It’s easy to appreciate why Mother Nature’s producers of these regal berries, these beautiful black, grey and green pearls for the palate, are more precious than ever. Friend & Burrell is uncompromising in its respect for these mighty “living fossils”. The well-being of the sturgeons is essential in terms of quality as well as sustainability – as the quality of Champagne begins in the vineyard, the well-being of sturgeons determines the quality of caviar.
Simon Friend’s background in fishing, coming from an experienced fishing family, is key to Friend & Burrell’s choice of caviar. It’s in this context that Friend & Burrell chooses to exclusively distribute Caviar Giaveri – a true connoisseur’s caviar – where Russian art meets Italian taste.
Caviar Giaveri meets our high standards of excellence in flavour as well as farming methods. Giaveri farms and transforms its own caviar entirely in its northern Italian fish farms, an ideal habitat for thriving sturgeons. Salting is carried out by the traditional Russian Malossol method (minimal salt); the roe is carefully selected by hand and packed manually in a controlled environment. This is a meticulous artisanal process, a ritual that is perpetuated to maintain high standards of excellence over time. All the sturgeons bred by Caviar Giaveri are direct genetic lines from the Caspian, producing caviar of delicate flavor, clean and beautifully rounded on the palate.
Friend & Burrell is an exclusive distributor of Caviar Giaveri’s pure Siberian, Osietra and Beluga/Siberian caviar. The Siberian caviar is appreciated by connoisseurs for its resemblance to the black eggs of Sevruga and its slightly more robust salt profile. The Osietra has perfect identical grains, with a brownish hue and a more delicate refined flavor. The beautiful Beluga/Siberian caviar is characterised by grandeur: the largest eggs, minimal salting, leaving the Queen of Caviar to speak for herself.

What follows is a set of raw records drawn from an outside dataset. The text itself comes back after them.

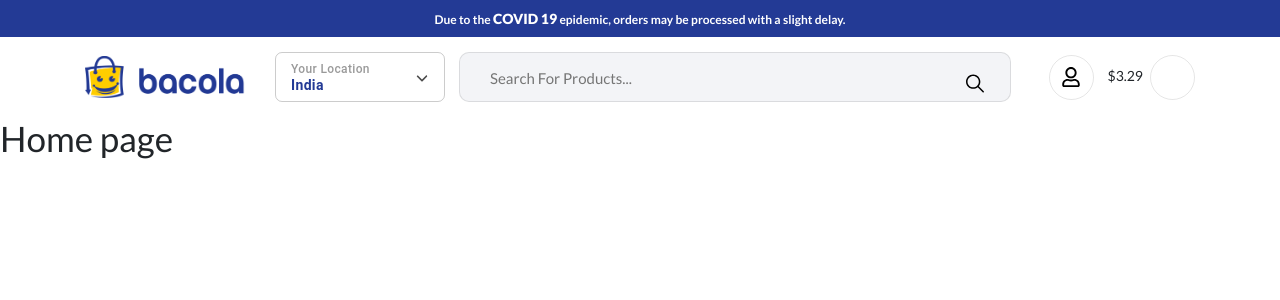
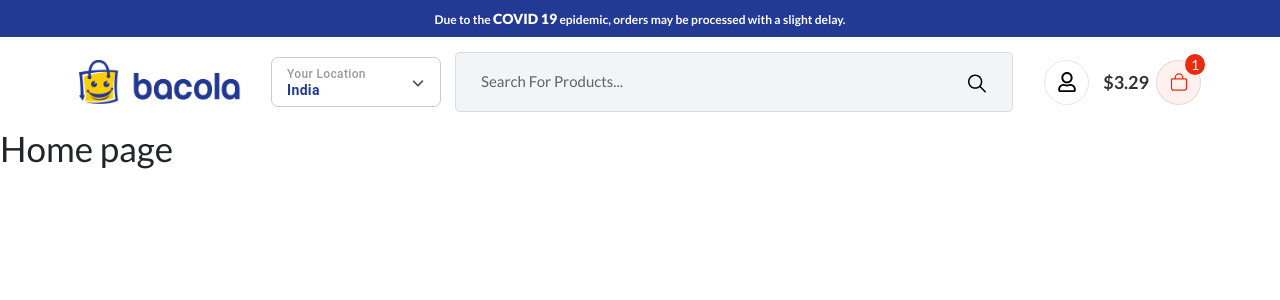
Before and after one commit to Adnan-Shaikh-web/Ecommerce, a React (Vite) app: page / in a window 1280 px wide. Shown: the top 300 px of the page. Built offline with nearby package versions, Linux system fonts and the light colour scheme.

Commit message:
Second Commit. Completed the header section

```diff
--- a/src/App.css
+++ b/src/App.css
@@ -15,6 +15,10 @@
 
 .bg-blue {
   background: #233a95;
+}
+
+.container {
+  max-width: 90%;
 }
 
 .headerWrapper .top-strip {
@@ -69,23 +73,27 @@
 
 header .headerSearch {
   width: 60%;
-  height: 50px;
+  height: 60px;
   background: #f3f4f7;
-  padding: 10px;
+  padding: 5px;
   position: relative;
-  border-radius: 10px;
+  border-radius: 5px;
   border: 1px solid rgba(0, 0, 0, 0.1);
 }
 
 header .headerSearch input {
   background: transparent;
   width: 100%;
-  height: 30px;
+  height: 45px;
   border: 0px;
   padding: 0px 20px !important;
   outline: none;
   font-size: 15px;
-  color: rgba(0, 0, 0, 0.8);
+  color: rgba(0, 0, 0, 0.7);
+}
+
+header .headerSearch input::-webkit-input-placeholder {
+  color: rgba(0, 0, 0, 0.6);
 }
 
 header .headerSearch button {
@@ -117,3 +125,29 @@
 header .part3 .circle svg {
   font-size: 20px;
 }
+
+.cartTab .price {
+  font-size: 18px;
+  color: rgba(0, 0, 0, 0.8);
+  font-weight: 700;
+}
+
+.cartTab button {
+  background: #fff1ee !important;
+}
+
+.cartTab button svg {
+  color: #ea2b0f !important;
+}
+
+.cartTab .count {
+  position: absolute;
+  top: -6px;
+  right: -4px;
+  background: #ea2b0f;
+  border-radius: 50%;
+  color: white;
+  width: 20px;
+  height: 20x;
+  text-align: center;
+}
--- a/src/Components/Header/index.jsx
+++ b/src/Components/Header/index.jsx
@@ -5,6 +5,8 @@
 import { IoIosSearch } from "react-icons/io";
 import { Button } from '@mui/material';
 import { FaRegUser } from "react-icons/fa";
+import { IoBagOutline } from "react-icons/io5";
+
 
 
 const Header = () => {
@@ -36,9 +38,13 @@
 
                                 <div className="part3 d-flex align-items-center ml-auto">
                                     <Button className='circle mr-3'><FaRegUser /></Button>
-                                    <div className="ml-auto cartTab">
+                                    <div className="ml-auto cartTab d-flex align-items-center">
                                         <span className='price'>$3.29</span>
-                                        <Button className='circle ml-2'></Button>
+                                        <div className="position-relative ml-2">
+                                            <Button className='circle '><IoBagOutline /></Button>
+                                            <span className="count dflex align-items-center justify-content-center">1</span>
+
+                                        </div>
                                     </div>
                                 </div>
                             </div>
```
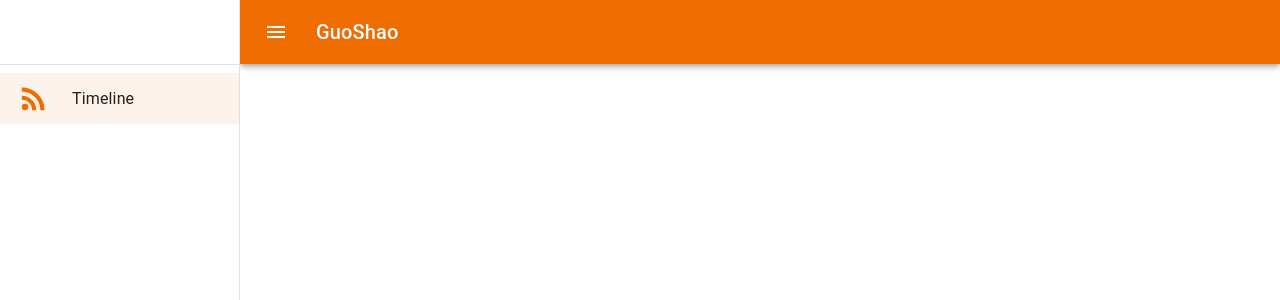
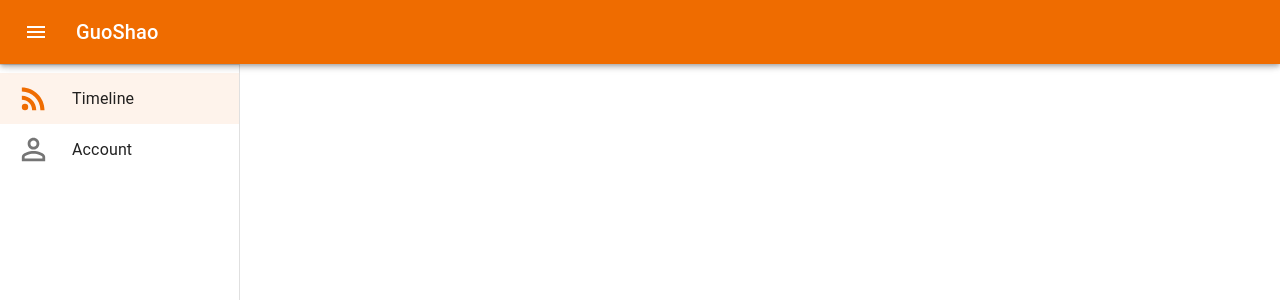
Before and after one commit to GuoShaoOrg/GuoShaoReader-PWA, a React (Create React App) app: page / in a window 1280 px wide. Shown: the top 300 px of the page. Built offline with nearby package versions, Linux system fonts and the light colour scheme.

Commit message:
set draw under app bar

```diff
--- a/src/views/Home.js
+++ b/src/views/Home.js
@@ -1,8 +1,9 @@
 import React from "react";
 import { Route, Routes } from "react-router-dom";
-import { AppBar, IconButton, Toolbar, Box, Divider, List, ListItemButton, ListItemIcon, ListItemText, Drawer, CssBaseline, Typography } from "@mui/material";
+import { AppBar, IconButton, Toolbar, Box, Divider, List, ListItemButton, ListItemIcon, ListItemText, Drawer, CssBaseline, Typography, ListItem } from "@mui/material";
 import MenuIcon from '@mui/icons-material/Menu';
 import RssFeedTwoToneIcon from '@mui/icons-material/RssFeedTwoTone';
+import PersonOutlineOutlinedIcon from '@mui/icons-material/PersonOutlineOutlined';
 import { useNavigate } from "react-router-dom";
 import Timeline from "./Timeline";
 
@@ -12,9 +13,14 @@ const drawerWidth = 240;
 function Home(props) {
 
   const { window } = props;
+  const container = window !== undefined ? () => window().document.body : undefined;
   const [mobileOpen, setMobileOpen] = React.useState(false);
   const [selectedIndex, setSelectedIndex] = React.useState("timeline");
+  const appBarRef = React.useRef(null);
+  const appBarHeight = appBarRef.current?.clientHeight
+  console.log("appBarHeight : ", appBarHeight)
   const navigate = useNavigate()
+
 
   const handleDrawerToggle = () => {
     setMobileOpen(!mobileOpen);
@@ -39,26 +45,38 @@ function Home(props) {
       <Toolbar />
       <Divider />
       <List>
+        <ListItem disablePadding>
           <ListItemButton selected={selectedIndex === "timeline"} onClick={() => { handlerListItemClick("timeline", "timeline") }}>
             <ListItemIcon>
+              {selectedIndex === "timeline" ? (
                 <RssFeedTwoToneIcon color="primary" fontSize="large" />
+              ) : <RssFeedTwoToneIcon fontSize="large" />}
             </ListItemIcon>
             <ListItemText primary="Timeline" />
           </ListItemButton>
+        </ListItem>
+        <ListItem disablePadding>
+          <ListItemButton selected={selectedIndex === "userInfo"} onClick={() => { handlerListItemClick("userInfo", "userInfo") }}>
+            <ListItemIcon>
+              <ListItemIcon>
+                {selectedIndex === "userInfo" ? (
+                  <PersonOutlineOutlinedIcon color="primary" fontSize="large" />
+                ) : <PersonOutlineOutlinedIcon fontSize="large" />}
+              </ListItemIcon>
+            </ListItemIcon>
+            <ListItemText primary="Account" />
+          </ListItemButton>
+        </ListItem>
       </List>
     </div>
   );
 
-  const container = window !== undefined ? () => window().document.body : undefined;
 
   return (
     <Box sx={{ display: 'flex' }}>
       <CssBaseline />
       <AppBar position="fixed"
-        sx={{
-          width: { sm: `calc(100% - ${drawerWidth}px)` },
-          ml: { sm: `${drawerWidth}px` },
-        }}
+        sx={{ zIndex: (theme) => theme.zIndex.drawer + 1 }}
       >
         <Toolbar>
           <IconButton
@@ -79,9 +97,7 @@ function Home(props) {
       <Box
         component="nav"
         sx={{ width: { sm: drawerWidth }, flexShrink: { sm: 0 } }}
-        aria-label="mailbox folders"
       >
-        {/* The implementation can be swapped with js to avoid SEO duplication of links. */}
         <Drawer
           container={container}
           variant="temporary"
```
Lines whose indentation alone changed are shown as unchanged.
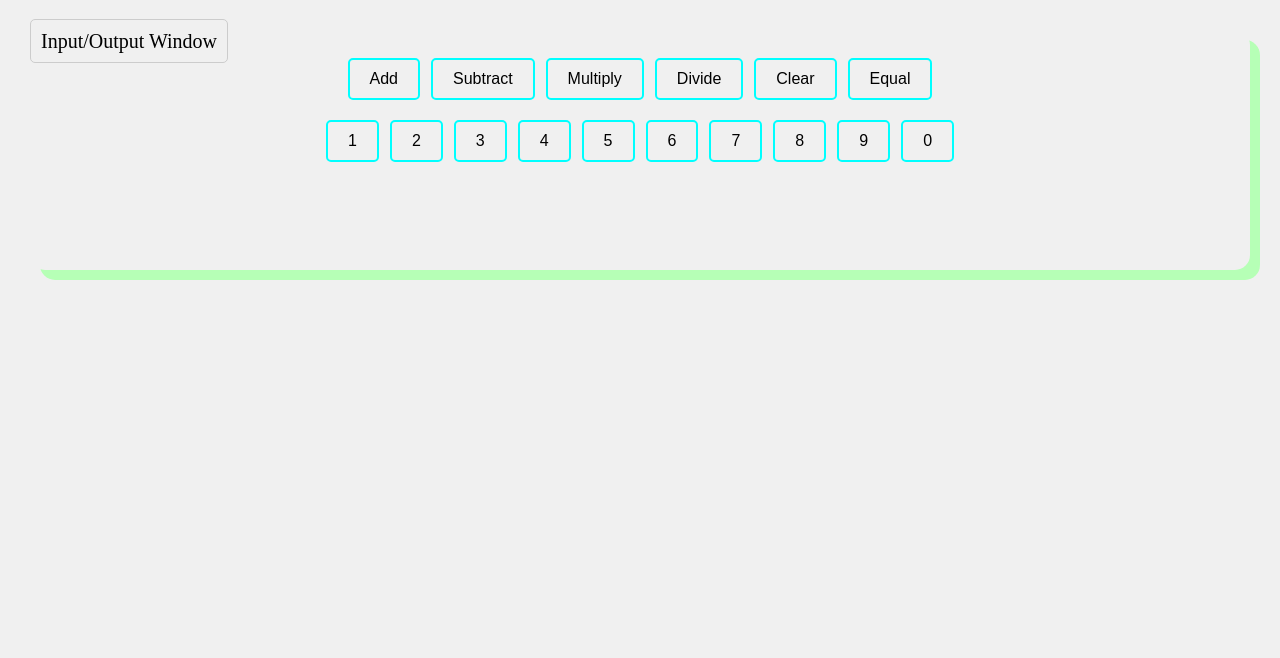
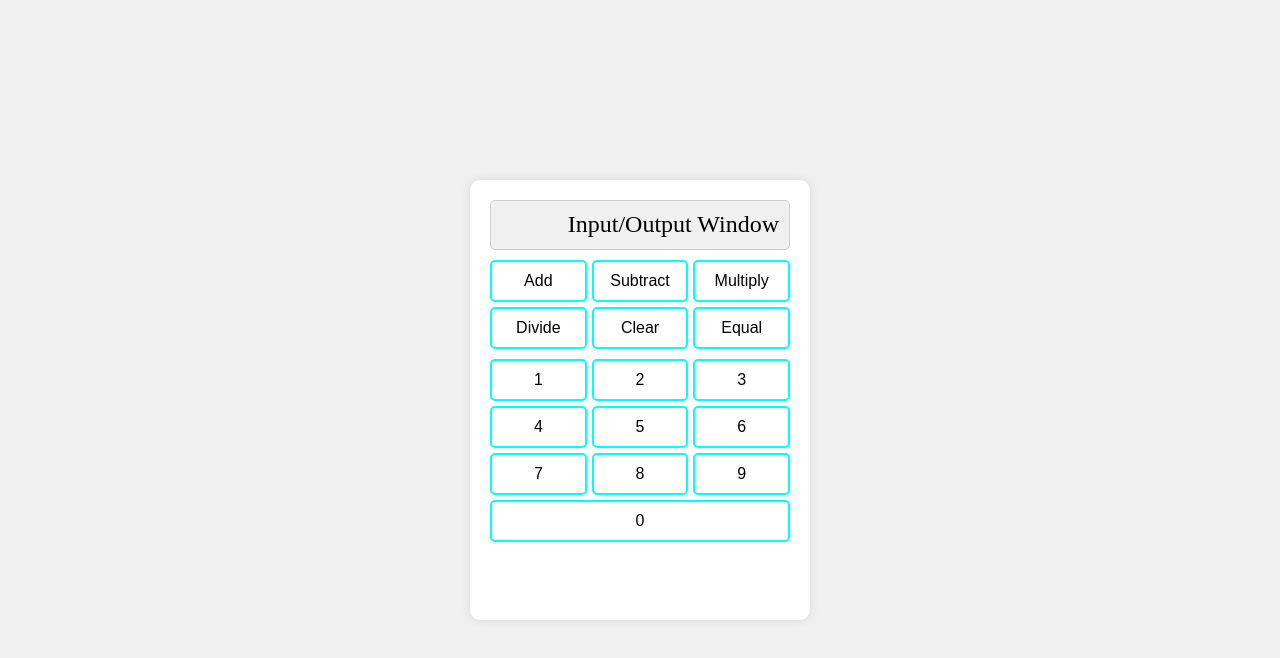
Before and after one commit to CircuitSprout/calculator, a plain HTML site: page index.html in a window 1280 px wide. Drawn offline with Linux system fonts and the light colour scheme.

Commit message:
updated HTML,CSS,JS work

```diff
--- a/index.html
+++ b/index.html
@@ -1,29 +1,35 @@
 <!DOCTYPE html>
-<meta charset = "utf-8">
-<meta name ="viewport" content="width=device-width, initial-scale=1">
+<html lang="en">
+<head>
+    <meta charset="utf-8">
+    <meta name="viewport" content="width=device-width, initial-scale=1">
     <title>Calculator</title>
     <link rel="stylesheet" href="style.css">
+</head>
 <body id="calculator-body">
-    <prompt id="frutiger">Input/Output Window</prompt>
+    <div class="calculator-container">
+        <div id="frutiger">Input/Output Window</div>
         <div class="masterDiv">
-    <div>Add</div>
-    <div>Subtract</div>
-    <div>Multiply</div>
-    <div>Divide</div>
-    <div>Clear</div>
-    <div>Equal</div>
+            <button>Add</button>
+            <button>Subtract</button>
+            <button>Multiply</button>
+            <button>Divide</button>
+            <button>Clear</button>
+            <button>Equal</button>
         </div>
         <div class="betaDiva">
-    <div>1</div>
-    <div>2</div>
-    <div>3</div>
-    <div>4</div>
-    <div>5</div>
-    <div>6</div>
-    <div>7</div>
-    <div>8</div>
-    <div>9</div>
-    <div>0</div>
+            <button>1</button>
+            <button>2</button>
+            <button>3</button>
+            <button>4</button>
+            <button>5</button>
+            <button>6</button>
+            <button>7</button>
+            <button>8</button>
+            <button>9</button>
+            <button>0</button>
+        </div>
     </div>
     <script src="myScript.js"></script>
 </body>
+</html>
--- a/myScript.js
+++ b/myScript.js
@@ -1,12 +1,10 @@
 document.addEventListener('DOMContentLoaded', () => {
-const divs = document.querySelectorAll('#calculator-body div');
+    const buttons = document.querySelectorAll('.masterDiv button, .betaDiva button');
+    const display = document.getElementById('frutiger');
 
-divs.forEach(div => {
-    if(!div.classList.contains('masterDiv') && !div.classList.contains('betaDiva')){
-        const button = document.createElement('button');
-        button.textContent = div.textContent;
-        div.textContent = '';
-        div.appendChild(button);
-    }
+    buttons.forEach(button => {
+        button.addEventListener('click', () => {
+            display.textContent += button.textContent;
+        });
+    });
 });
-});
--- a/style.css
+++ b/style.css
@@ -1,18 +1,17 @@
-.clearfix::after{
-    content:'';
-    display:block;
-    height:0;
-    clear:both;
-    visibility:hidden;
+.clearfix::after {
+    content: '';
+    display: block;
+    height: 0;
+    clear: both;
+    visibility: hidden;
 }
-#calculator-body{
-    margin: 30px 30px;
-    height: 30vh;
-    border-style:outset rgb(182, 255, 182);
-    border-width: 15px;
-    border-radius: 15px;
+#calculator-body {
+    display: flex;
+    justify-content: center;
+    align-items: center;
+    height: 100vh;
     background-color: #f0f0f0;
-    box-shadow: 10px 10px rgb(182, 255, 182);
+    margin: 0;
 }
 .calculator-container {
     display: flex;
@@ -22,40 +21,42 @@
     padding: 20px;
     border-radius: 10px;
     box-shadow: 0 0 10px rgba(0, 0, 0, 0.1);
+    width: 300px;
+    height: 400px;
 }
-#frutiger{
+#frutiger {
     width: 100%;
-    max-width: 300px;
     height: 50px;
     background-color: #f0f0f0;
     border: 1px solid #ccc;
     border-radius: 5px;
     margin-bottom: 10px;
-    font-size: 20px;
-    text-align: center;
-    padding:10px;
+    font-size: 24px;
+    text-align: right;
+    padding: 10px;
     box-sizing: border-box;
 }
-.masterDiv, .betaDiva{
-    display:flex;
-    flex-direction:row;
-    justify-content:center;
-    align-items:center;
-    gap: 1px;
+.masterDiv, .betaDiva {
+    display: flex;
+    flex-wrap: wrap;
+    justify-content: center;
+    align-items: center;
+    gap: 5px;
     margin-bottom: 10px;
 }
-button {
-    padding: 10px 20px;
-    margin: 5px;
+button{
+    flex: 1 1 30%;
+    padding: 10px;
     font-size: 16px;
     color: black;
     background-color: transparent;
     border: 2px solid aqua;
     border-radius: 5px;
     cursor: pointer;
-    transition: background-color 0.3s ease;
+    transition: background-color lime 0.3s ease;
 }
-button:hover{
+
+button:hover {
     background-color: blue;
-    color:#fff;
+    color: #fff;
 }
```
Lines whose indentation alone changed are shown as unchanged.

A few tips: caviar can be eaten on its own, using mother-of-pearl spoons, wooden spoons or off the back of your hand between your thumb and index finger, next to your glass of Champagne (no metal as it can affect the flavour). Caviar is vulnerable to oxidisation so open it immediately before eating. Serve it on a bed of ice… and eat on its own or with lightly buttered toasted bread, blinis or on your scrambled eggs on top of a dollop of creme fraiche, simple and delicious. It’s very important to keep caviar in the coldest part of your fridge, not in the freezer. The optimal storage temperature is zero degrees. You’re welcome to contact us if we can ever help you with storage, serving or eating advice.